sudo mount -t cifs //kaappi/Virtuaalikoneet$ /mnt/ -o,sec=ntlm

Passwords should be prompted.

Virtual machines are located in the Virtuaalikoneet$ drive.

Getting virtual machines with VPN #

If direct download URLs are not functioning for any reason and if you are not able to get into University to copy virtual machines from a network drive by using the lab computer, you can do it remotely as well. This requires setting up VPN - connection to the University network. This can be acquired by following the guidelines presented here.
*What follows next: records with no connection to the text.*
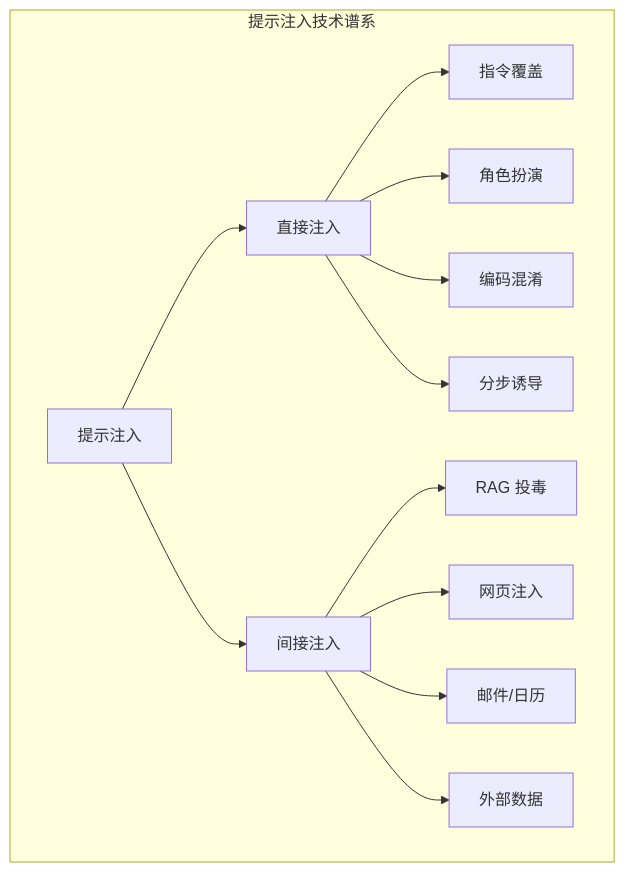
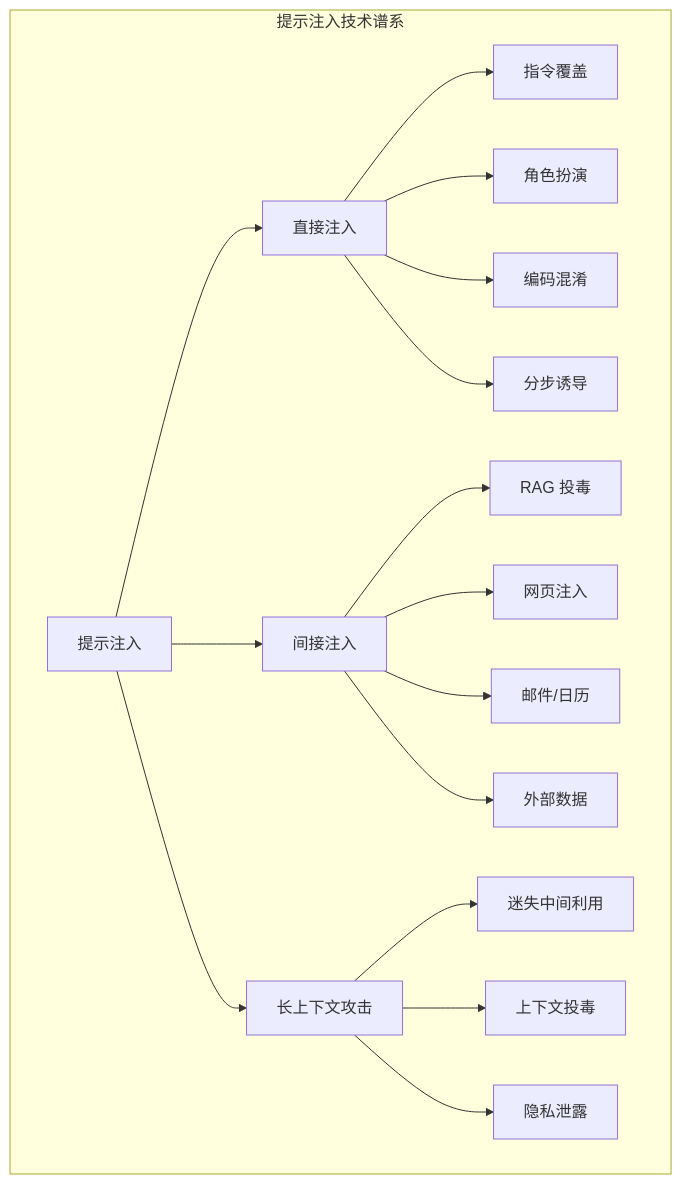
One commit to yeasy/ai_security_guide changed the diagram in 04_prompt_injection/summary.md. Above: the diagram before and after it, drawn with Mermaid. The commit also changed other lines of this file and 3 other files, not shown here.

````diff
--- a/04_prompt_injection/summary.md
+++ b/04_prompt_injection/summary.md
@@ -19,17 +21,22 @@
 ```mermaid
 graph TB
     subgraph "提示注入技术谱系"
     A["提示注入"] --> B["直接注入"]
     A --> C["间接注入"]
 
     B --> B1["指令覆盖"]
     B --> B2["角色扮演"]
     B --> B3["编码混淆"]
     B --> B4["分步诱导"]
 
     C --> C1["RAG 投毒"]
     C --> C2["网页注入"]
     C --> C3["邮件/日历"]
     C --> C4["外部数据"]
+
+    A --> L["长上下文攻击"]
+    L --> L1["迷失中间利用"]
+    L --> L2["上下文投毒"]
+    L --> L3["隐私泄露"]
     end
 ```
````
OpenVPN software is being used.

After you have successfully connected to the network, instructions are the same as here.

Installing the tools by yourself #

This might not be always the most convenient way, but it will be the most educational. What you need to install, will vary based on the course and exercise, but general principles remain the same.

Linux #

If you are already using a Linux-based system, you can install the required packages most likely by using a system- or programming language-specific package manager, or by compiling from the source.

You can also use virtual machines if you don’t want to educate yourself with dependency problems.

Container runner can be also a fast way to use some rarer command-line-based tools from Kali Linux, for example. We recommend Podman as a container runner.

Then you can start working with Kali image as:

podman run -it --rm -v "$(pwd):/files" bash

MacOS #

If you are using macOS, you can install many packages by using Homebrew or Nix or running them as containers with Docker or Podman.

With an ARM-based Mac, you might have some difficulties with some tools, which you cannot compile yourself. Virtualisation into another instruction set will be rather slow but might improve in the future.

Windows #

Only some of the tools will be directly available on Windows, but you can alternatively use Windows Subsystem for Linux instead of the full-blown virtual machine. Then use it like a regular Linux machine.

Other #

Good luck.